This holiday season, explaining the intricacies of the prison-industrial complex and systemic racism may not be the best place to start with your cousin’s new meathead boyfriend. In this case, you can turn to Netflix for help. Ask Scott, who just finished telling a cringe-worthy story about his frat’s latest racially insensitive theme party, to recall that time in the second season of Orange Is the New Black when Piper is released temporarily from prison to visit her dying grandmother. Why was she chastised by other inmates? Because, like the majority of characters in the show and the country’s real-life prison population, temporary release—and any extension of compassion from the criminal justice system—is like a unicorn at a Nirvana reunion tour.
Point out the similarities between Piper and officer Darren Wilson; namely, that they are both white. How are they treated similarly and given exceptions that people of color in their worlds are not afforded? Similar comparisons can be made across the criminal justice system, from prisons to the legal system to extra-judicial killings.

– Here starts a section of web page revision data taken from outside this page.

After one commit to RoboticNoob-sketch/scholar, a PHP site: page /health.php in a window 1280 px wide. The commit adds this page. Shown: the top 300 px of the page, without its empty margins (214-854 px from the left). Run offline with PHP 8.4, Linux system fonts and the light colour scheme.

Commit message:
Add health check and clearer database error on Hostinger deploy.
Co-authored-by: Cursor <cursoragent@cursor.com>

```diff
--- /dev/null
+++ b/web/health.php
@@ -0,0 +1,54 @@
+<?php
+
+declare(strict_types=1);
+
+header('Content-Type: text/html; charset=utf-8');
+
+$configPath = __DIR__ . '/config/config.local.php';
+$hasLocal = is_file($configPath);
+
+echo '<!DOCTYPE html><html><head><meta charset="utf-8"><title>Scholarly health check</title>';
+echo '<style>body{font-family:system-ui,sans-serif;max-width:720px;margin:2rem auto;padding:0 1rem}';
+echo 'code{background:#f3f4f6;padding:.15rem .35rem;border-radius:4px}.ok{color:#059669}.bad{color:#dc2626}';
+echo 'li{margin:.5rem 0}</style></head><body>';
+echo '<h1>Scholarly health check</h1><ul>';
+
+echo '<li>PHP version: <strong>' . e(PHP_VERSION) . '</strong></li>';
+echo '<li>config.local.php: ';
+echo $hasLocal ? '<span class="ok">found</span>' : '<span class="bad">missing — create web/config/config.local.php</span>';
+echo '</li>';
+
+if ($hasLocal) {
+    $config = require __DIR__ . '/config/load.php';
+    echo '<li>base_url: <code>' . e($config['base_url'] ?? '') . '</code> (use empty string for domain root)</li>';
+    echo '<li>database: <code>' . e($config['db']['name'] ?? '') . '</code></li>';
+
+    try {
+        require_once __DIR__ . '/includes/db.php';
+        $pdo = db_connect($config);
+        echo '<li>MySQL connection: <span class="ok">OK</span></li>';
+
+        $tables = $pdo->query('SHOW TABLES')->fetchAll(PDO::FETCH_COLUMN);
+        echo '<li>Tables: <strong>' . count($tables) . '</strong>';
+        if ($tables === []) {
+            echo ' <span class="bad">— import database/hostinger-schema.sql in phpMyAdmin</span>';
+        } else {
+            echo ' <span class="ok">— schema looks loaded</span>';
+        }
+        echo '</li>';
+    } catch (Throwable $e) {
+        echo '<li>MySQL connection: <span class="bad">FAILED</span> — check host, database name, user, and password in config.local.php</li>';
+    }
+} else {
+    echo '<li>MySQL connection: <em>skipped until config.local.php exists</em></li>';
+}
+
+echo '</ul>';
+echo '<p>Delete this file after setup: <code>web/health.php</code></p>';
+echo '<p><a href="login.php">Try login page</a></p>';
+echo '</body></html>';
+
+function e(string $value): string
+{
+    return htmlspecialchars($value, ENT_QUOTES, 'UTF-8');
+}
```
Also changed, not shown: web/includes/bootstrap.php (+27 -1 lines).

Tread carefully here. These discussions can turn ugly fast because racism is an ugly thing. By no means will a sly OITNB reference turn Scott into an anti-racist hero, but, combined with some real empathy, it may get him thinking.
As Janee Woods noted in “12 things white people can do now because Ferguson,” white people taking the time to talk to white friends and family about the killings of Mike Brown, Eric Garner, and countless others is important year-round: “Moments of crisis do not need to be the catalyst because taking action against systemic racism is always appropriate because systemic racism permeates nearly every institution and community in this country.”
In general, Woods’ piece is a great primer for anyone hoping to start these conversations, ones that ideally won’t end once the tree’s taken down.
Kate Aronoff is a Brooklyn-based writer covering climate and American politics. She is a fellow at the Type Media Center and a contributing writer for The Intercept.